··· RECORDS FOR THIS EXERCISE
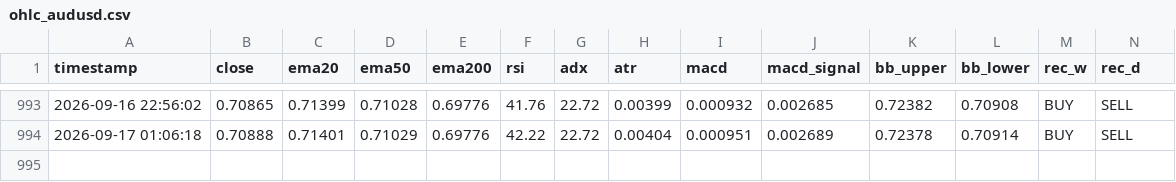
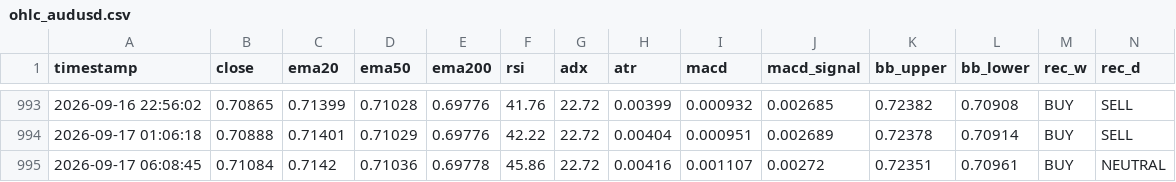
Before and after one commit to lokhrafa/TriviumDashboard, a CSV file: data/ohlc_audusd.csv, drawn as a sheet; only a part is shown, gaps mark what is left out; rows hold the shown columns only; the diff names each change by its address in the sheet, - before the commit and + after, or states it on an @@ line.

```diff
--- a/data/ohlc_audusd.csv
+++ b/data/ohlc_audusd.csv
+row 995: 2026-09-17 06:08:45 | 0.71084 | 0.7142 | 0.71036 | 0.69778 | 45.86 | 22.72 | 0.00416 | 0.001107 | 0.00272 | 0.72351 | 0.70961 | BUY | NEUTRAL
```
Also changed, not shown: data/ohlc_eurusd.csv, data/ohlc_gbpusd.csv, 3 other files.
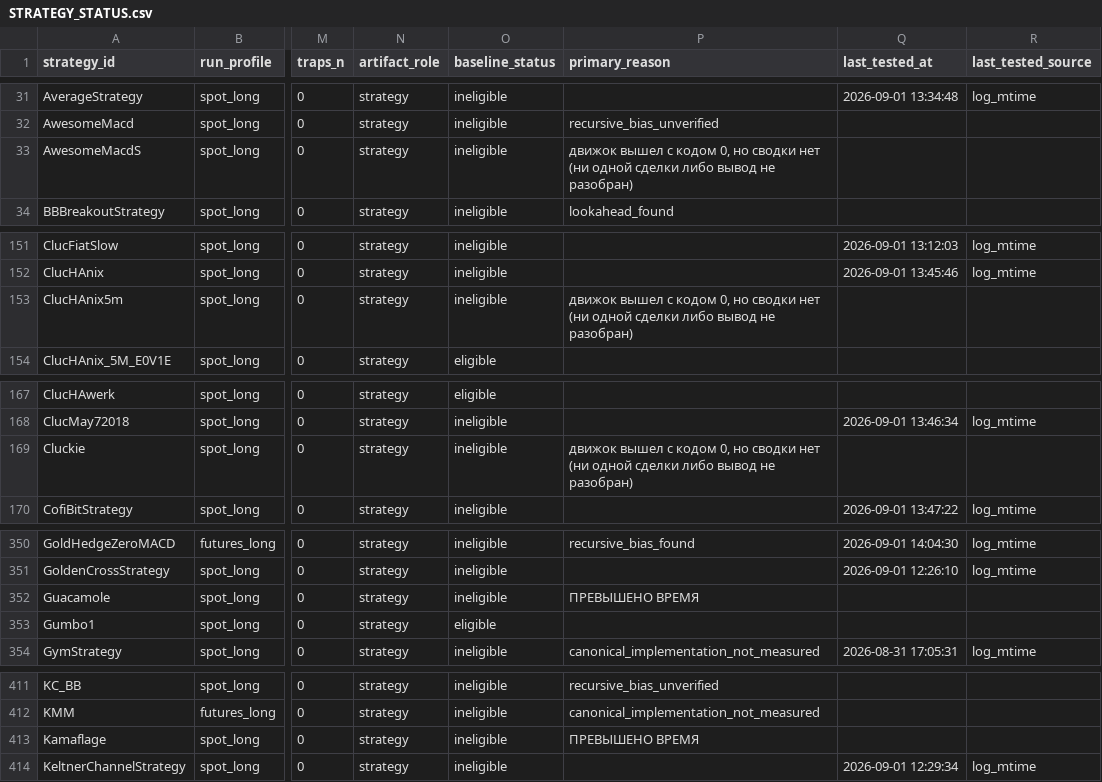
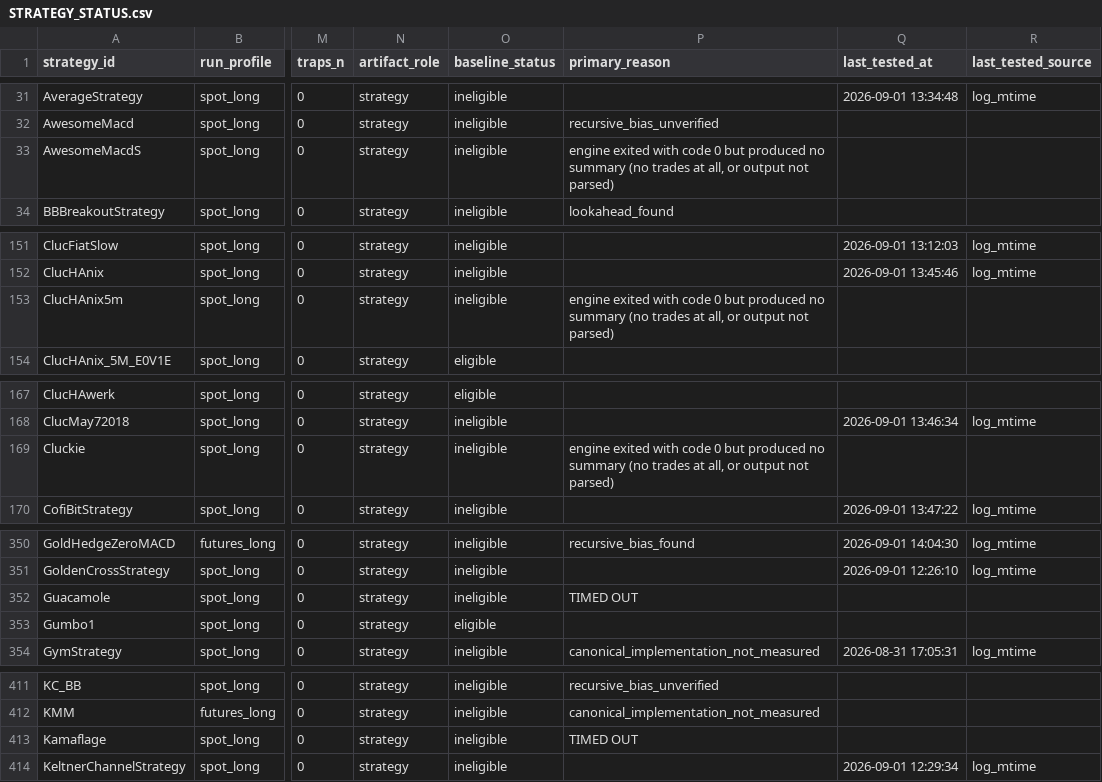
Before and after one commit to M1ch43lV/strategy-audit, a CSV file: STRATEGY_STATUS.csv, drawn as a sheet; only a part is shown, gaps mark what is left out; the diff covers the shown part only; the diff names each change by its address in the sheet, - before the commit and + after, or states it on an @@ line.

```diff
--- a/STRATEGY_STATUS.csv
+++ b/STRATEGY_STATUS.csv
-P33 (primary_reason): движок вышел с кодом 0, но сводки нет (ни одной сделки либо вывод не разобран)
+P33 (primary_reason): engine exited with code 0 but produced no summary (no trades at all, or output not parsed)
-P153 (primary_reason): движок вышел с кодом 0, но сводки нет (ни одной сделки либо вывод не разобран)
+P153 (primary_reason): engine exited with code 0 but produced no summary (no trades at all, or output not parsed)
-P169 (primary_reason): движок вышел с кодом 0, но сводки нет (ни одной сделки либо вывод не разобран)
+P169 (primary_reason): engine exited with code 0 but produced no summary (no trades at all, or output not parsed)
-P352 (primary_reason): ПРЕВЫШЕНО ВРЕМЯ
+P352 (primary_reason): TIMED OUT
-P413 (primary_reason): ПРЕВЫШЕНО ВРЕМЯ
+P413 (primary_reason): TIMED OUT
```
Also changed, not shown: 115 edited cells elsewhere in this file, 2 other files.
······
### WORK ITEM
The result is a copy of every line above where the word "gaps" shows up.

### TASK OUTPUT
Before and after one commit to lokhrafa/TriviumDashboard, a CSV file: data/ohlc_audusd.csv, drawn as a sheet; only a part is shown, gaps mark what is left out; rows hold the shown columns only; the diff names each change by its address in the sheet, - before the commit and + after, or states it on an @@ line.
Before and after one commit to M1ch43lV/strategy-audit, a CSV file: STRATEGY_STATUS.csv, drawn as a sheet; only a part is shown, gaps mark what is left out; the diff covers the shown part only; the diff names each change by its address in the sheet, - before the commit and + after, or states it on an @@ line.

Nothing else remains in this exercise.